Shivani Sathish, a Ph.D. student at Okinawa Institute of Science and Technology (OIST) Graduate University, led a team to develop a new printing stamp made of polydimethylsiloxane—a flexible solid similar to the rubber used in everyday stamps—to create the new diagnostic tool.
The team also developed an ink solution composed of molecules containing silicon and oxide called APTES and a surface out of glass.
After a short incubation, researchers coated the stamp with the ink and pressed it onto the glass.
They then sealed over glass a microfluidic device containing one or more microchannels configured to guide fluid through specific pathways. Bioreceptors are then chemically linked to the APTES regions within the microfluidic channels.
To diagnose a patient a fluid sample is delivered through the microfluidic device attached to the glass and if the pertinent disease biomarker is present, the molecule will stick to the areas containing the bioreceptors.
Sathish said one stamp can be used to prepare an assay with the ability to immobilize a variety of different bioreceptors, allowing for multiple tests and diagnoses on a single surface.
“Depending on your bioreceptor of interest, you just have to choose the appropriate chemistry to link the molecule with the APTES,” Sathish said in a statement. “If you get your bioreceptors pre-immobilized within microfluidic devices you can then use them as diagnostic tools as and when required.
“[Eventually] instead of having a whole clinical team that processes your sample…we’re hoping that the patients can do it themselves at home,” she added.
The industry currently uses microfluidic bioassay devices to diagnose diseases, which allow clinicians to measure the concentration of disease biomarkers within a patient’s biological sample such as blood.

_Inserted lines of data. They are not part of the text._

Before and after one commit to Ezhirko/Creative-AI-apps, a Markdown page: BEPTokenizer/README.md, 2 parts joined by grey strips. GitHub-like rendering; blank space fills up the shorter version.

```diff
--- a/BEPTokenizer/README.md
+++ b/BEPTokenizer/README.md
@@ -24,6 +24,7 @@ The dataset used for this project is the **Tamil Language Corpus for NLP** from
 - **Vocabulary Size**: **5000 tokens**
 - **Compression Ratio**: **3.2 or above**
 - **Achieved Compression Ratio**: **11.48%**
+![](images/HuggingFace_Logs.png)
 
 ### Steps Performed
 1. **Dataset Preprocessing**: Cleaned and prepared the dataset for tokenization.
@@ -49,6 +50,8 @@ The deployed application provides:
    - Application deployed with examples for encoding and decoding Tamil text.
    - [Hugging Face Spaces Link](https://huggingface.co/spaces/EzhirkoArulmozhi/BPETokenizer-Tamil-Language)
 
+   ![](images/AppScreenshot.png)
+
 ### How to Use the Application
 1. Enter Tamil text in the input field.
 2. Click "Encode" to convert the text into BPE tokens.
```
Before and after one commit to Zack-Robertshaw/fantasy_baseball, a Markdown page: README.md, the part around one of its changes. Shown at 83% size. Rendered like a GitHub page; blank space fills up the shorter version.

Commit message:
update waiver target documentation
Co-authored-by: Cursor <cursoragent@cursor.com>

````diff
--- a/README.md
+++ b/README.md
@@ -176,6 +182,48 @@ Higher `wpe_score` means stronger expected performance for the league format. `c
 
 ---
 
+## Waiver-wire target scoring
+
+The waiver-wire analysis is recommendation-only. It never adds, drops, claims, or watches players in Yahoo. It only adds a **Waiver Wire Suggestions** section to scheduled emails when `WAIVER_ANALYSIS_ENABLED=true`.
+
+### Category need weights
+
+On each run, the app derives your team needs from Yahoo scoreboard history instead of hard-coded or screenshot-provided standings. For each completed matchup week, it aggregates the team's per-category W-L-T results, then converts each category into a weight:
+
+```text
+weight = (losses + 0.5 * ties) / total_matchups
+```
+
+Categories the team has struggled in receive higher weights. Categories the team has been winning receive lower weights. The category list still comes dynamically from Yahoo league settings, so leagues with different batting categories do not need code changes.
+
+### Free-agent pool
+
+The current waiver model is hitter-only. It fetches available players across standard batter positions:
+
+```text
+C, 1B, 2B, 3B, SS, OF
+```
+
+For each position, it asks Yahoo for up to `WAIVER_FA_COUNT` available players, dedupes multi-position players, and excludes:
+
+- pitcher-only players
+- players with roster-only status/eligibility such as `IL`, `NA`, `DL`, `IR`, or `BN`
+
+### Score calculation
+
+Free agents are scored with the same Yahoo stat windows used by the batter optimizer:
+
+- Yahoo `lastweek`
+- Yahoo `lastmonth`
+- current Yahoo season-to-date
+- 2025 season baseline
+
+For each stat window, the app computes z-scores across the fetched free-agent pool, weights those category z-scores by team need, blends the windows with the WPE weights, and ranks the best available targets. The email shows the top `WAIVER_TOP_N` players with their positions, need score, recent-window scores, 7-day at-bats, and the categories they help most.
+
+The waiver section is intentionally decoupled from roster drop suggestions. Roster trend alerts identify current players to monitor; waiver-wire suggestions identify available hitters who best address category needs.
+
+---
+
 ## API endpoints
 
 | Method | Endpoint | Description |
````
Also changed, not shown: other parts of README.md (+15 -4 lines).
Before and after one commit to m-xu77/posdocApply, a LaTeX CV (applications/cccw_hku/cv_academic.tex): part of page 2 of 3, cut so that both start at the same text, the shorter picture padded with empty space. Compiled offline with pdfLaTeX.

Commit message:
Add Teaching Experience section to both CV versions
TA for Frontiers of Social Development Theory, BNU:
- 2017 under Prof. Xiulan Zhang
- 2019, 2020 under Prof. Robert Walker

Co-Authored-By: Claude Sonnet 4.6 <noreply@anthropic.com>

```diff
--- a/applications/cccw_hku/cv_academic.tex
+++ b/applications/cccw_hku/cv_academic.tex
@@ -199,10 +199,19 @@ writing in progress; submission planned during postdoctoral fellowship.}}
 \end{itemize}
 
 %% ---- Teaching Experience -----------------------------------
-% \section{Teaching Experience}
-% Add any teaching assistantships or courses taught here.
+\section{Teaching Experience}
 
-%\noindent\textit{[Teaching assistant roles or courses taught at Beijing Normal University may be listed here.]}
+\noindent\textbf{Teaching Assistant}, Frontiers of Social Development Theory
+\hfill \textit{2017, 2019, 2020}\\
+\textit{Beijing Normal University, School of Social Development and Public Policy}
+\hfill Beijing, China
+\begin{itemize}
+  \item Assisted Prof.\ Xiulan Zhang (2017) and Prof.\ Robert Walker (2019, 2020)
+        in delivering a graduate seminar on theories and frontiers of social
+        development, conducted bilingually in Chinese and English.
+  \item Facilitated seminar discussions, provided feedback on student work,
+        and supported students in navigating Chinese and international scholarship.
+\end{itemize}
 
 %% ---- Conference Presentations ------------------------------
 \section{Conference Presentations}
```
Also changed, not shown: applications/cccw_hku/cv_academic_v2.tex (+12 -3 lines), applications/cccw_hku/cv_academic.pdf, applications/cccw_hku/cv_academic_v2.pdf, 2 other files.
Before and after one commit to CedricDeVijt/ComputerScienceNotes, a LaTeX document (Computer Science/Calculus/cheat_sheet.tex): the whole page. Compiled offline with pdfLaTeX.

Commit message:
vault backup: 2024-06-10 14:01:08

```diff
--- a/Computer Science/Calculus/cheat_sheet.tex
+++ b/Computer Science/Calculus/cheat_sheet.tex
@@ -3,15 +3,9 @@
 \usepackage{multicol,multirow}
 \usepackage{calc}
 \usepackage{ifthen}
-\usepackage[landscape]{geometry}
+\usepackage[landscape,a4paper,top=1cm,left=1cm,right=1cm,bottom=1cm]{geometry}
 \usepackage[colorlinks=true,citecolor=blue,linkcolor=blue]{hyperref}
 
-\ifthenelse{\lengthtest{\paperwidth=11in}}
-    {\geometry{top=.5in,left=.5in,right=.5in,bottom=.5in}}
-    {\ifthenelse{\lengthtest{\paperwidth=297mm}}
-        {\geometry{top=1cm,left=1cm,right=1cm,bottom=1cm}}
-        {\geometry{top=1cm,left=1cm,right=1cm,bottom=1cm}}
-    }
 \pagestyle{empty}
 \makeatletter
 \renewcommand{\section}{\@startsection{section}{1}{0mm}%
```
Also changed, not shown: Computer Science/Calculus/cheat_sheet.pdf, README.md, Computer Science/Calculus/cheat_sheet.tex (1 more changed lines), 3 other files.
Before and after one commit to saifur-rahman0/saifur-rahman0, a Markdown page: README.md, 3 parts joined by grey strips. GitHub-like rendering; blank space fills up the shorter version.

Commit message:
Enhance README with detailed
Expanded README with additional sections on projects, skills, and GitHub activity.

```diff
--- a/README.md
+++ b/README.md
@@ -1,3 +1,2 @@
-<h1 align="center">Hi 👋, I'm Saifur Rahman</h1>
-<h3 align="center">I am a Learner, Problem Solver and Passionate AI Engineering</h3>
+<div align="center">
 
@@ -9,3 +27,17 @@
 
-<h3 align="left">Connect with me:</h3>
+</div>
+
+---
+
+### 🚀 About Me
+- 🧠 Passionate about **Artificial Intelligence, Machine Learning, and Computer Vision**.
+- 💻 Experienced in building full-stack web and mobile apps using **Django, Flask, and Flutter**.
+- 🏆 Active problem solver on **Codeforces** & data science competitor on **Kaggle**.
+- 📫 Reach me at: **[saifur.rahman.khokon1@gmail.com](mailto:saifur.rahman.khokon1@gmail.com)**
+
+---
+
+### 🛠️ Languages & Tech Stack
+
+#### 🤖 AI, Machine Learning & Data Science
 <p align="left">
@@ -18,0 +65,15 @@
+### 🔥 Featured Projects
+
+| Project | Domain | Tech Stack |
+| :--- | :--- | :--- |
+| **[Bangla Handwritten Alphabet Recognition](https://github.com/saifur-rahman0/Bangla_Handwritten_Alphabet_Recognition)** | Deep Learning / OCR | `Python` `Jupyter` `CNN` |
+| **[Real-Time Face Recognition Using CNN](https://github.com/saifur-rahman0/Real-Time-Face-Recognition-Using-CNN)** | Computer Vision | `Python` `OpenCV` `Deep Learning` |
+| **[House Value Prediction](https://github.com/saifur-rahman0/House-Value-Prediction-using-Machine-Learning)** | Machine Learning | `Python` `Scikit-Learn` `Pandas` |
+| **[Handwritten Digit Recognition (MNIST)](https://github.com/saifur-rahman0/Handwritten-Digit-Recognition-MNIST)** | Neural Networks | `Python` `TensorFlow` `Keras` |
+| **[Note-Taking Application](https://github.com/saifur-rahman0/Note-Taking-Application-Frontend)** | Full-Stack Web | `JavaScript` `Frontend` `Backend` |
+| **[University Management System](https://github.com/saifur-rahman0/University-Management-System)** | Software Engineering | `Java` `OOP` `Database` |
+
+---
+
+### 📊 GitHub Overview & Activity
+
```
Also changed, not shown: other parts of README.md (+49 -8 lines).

These devices indicate the likelihood of a disease based on a comparison of the biomarker concentration in the sample relative to the normal level. The patient’s blood is passed across a surface containing immobilized bioreceptors that allow the research to record the abundance of the biomarkers and determine whether the level is normal.
However, the efficiency of the devices relies on how intact and functional the attached bioreceptors are, making it difficult to immobilize the bioreceptors without causing damage.